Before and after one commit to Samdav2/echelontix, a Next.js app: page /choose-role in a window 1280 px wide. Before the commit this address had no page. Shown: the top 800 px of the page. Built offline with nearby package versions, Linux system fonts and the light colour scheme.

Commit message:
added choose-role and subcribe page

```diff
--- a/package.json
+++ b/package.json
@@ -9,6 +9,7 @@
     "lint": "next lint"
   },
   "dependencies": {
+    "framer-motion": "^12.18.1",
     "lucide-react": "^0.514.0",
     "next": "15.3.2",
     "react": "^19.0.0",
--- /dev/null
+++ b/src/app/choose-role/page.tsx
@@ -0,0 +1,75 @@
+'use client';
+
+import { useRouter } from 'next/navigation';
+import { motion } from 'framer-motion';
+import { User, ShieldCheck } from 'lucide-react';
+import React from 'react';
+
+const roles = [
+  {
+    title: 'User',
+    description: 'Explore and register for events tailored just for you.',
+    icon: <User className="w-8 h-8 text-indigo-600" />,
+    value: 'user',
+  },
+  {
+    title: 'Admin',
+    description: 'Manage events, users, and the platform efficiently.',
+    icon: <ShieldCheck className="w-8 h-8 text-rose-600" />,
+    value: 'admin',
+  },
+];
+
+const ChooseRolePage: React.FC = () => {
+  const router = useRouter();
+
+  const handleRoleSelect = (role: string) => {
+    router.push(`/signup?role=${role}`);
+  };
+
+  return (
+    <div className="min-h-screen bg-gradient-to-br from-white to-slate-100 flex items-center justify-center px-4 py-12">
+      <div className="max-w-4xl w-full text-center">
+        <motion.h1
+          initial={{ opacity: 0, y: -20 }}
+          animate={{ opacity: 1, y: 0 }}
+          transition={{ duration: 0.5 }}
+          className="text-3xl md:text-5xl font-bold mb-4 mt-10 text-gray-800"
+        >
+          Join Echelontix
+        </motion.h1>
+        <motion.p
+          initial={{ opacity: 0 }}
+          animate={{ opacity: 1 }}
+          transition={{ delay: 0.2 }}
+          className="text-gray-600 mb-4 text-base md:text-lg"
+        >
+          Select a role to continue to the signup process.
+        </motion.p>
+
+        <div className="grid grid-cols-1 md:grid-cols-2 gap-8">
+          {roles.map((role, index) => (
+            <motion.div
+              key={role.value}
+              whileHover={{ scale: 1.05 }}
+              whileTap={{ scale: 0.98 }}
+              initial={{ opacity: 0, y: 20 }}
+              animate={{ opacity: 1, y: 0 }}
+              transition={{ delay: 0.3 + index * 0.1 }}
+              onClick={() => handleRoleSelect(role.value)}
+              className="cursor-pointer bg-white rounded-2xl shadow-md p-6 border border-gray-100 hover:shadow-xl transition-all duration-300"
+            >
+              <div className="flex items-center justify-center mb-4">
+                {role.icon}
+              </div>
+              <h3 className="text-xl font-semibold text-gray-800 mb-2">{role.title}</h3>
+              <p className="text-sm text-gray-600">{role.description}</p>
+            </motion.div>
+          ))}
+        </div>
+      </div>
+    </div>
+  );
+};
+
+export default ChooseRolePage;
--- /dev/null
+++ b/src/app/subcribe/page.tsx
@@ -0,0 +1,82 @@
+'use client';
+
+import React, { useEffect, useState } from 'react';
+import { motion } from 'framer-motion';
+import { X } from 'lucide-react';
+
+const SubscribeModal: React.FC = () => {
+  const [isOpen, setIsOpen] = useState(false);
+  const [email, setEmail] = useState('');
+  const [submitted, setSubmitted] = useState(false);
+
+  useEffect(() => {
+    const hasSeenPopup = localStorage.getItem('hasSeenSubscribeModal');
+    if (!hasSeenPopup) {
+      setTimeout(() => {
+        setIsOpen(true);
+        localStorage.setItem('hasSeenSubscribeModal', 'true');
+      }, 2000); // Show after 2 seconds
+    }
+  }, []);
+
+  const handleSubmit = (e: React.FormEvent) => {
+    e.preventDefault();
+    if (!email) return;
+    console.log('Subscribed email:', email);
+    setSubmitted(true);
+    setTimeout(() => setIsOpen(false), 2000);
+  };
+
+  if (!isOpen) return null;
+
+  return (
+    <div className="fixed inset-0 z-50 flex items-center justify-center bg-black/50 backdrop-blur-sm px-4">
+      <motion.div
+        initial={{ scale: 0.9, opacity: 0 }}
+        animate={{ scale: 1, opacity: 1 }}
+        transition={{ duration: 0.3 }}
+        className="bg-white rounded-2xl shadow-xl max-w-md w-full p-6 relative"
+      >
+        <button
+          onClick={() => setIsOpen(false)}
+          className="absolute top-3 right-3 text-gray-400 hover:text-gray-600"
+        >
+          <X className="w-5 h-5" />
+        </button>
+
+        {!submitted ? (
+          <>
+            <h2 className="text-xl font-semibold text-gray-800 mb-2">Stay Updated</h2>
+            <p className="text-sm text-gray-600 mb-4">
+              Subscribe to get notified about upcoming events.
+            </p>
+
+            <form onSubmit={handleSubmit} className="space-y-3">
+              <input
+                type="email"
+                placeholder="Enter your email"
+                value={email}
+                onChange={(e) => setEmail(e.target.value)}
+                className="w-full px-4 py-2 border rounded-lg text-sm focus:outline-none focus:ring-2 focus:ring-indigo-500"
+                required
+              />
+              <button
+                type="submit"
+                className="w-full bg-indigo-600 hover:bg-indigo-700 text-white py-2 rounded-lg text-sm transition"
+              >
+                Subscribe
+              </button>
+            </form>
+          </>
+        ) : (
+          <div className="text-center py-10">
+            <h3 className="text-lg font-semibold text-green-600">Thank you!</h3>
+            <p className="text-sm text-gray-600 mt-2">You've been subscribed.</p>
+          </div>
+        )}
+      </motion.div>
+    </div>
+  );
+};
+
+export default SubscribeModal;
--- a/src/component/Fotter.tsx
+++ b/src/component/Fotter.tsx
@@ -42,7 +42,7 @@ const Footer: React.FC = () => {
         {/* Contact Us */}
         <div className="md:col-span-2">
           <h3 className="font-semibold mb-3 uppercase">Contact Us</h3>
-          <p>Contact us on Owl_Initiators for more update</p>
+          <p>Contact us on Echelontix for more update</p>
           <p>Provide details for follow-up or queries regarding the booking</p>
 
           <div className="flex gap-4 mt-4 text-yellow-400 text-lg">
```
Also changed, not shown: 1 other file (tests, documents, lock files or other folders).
○ ○ ○ ○ ○ ○ ○
WORK INSTRUCTIONS:
Identify each line of the material where the word "package" shows up, and copy it.

RESPONSE:
Before and after one commit to Samdav2/echelontix, a Next.js app: page /choose-role in a window 1280 px wide. Before the commit this address had no page. Shown: the top 800 px of the page. Built offline with nearby package versions, Linux system fonts and the light colour scheme.
--- a/package.json
+++ b/package.json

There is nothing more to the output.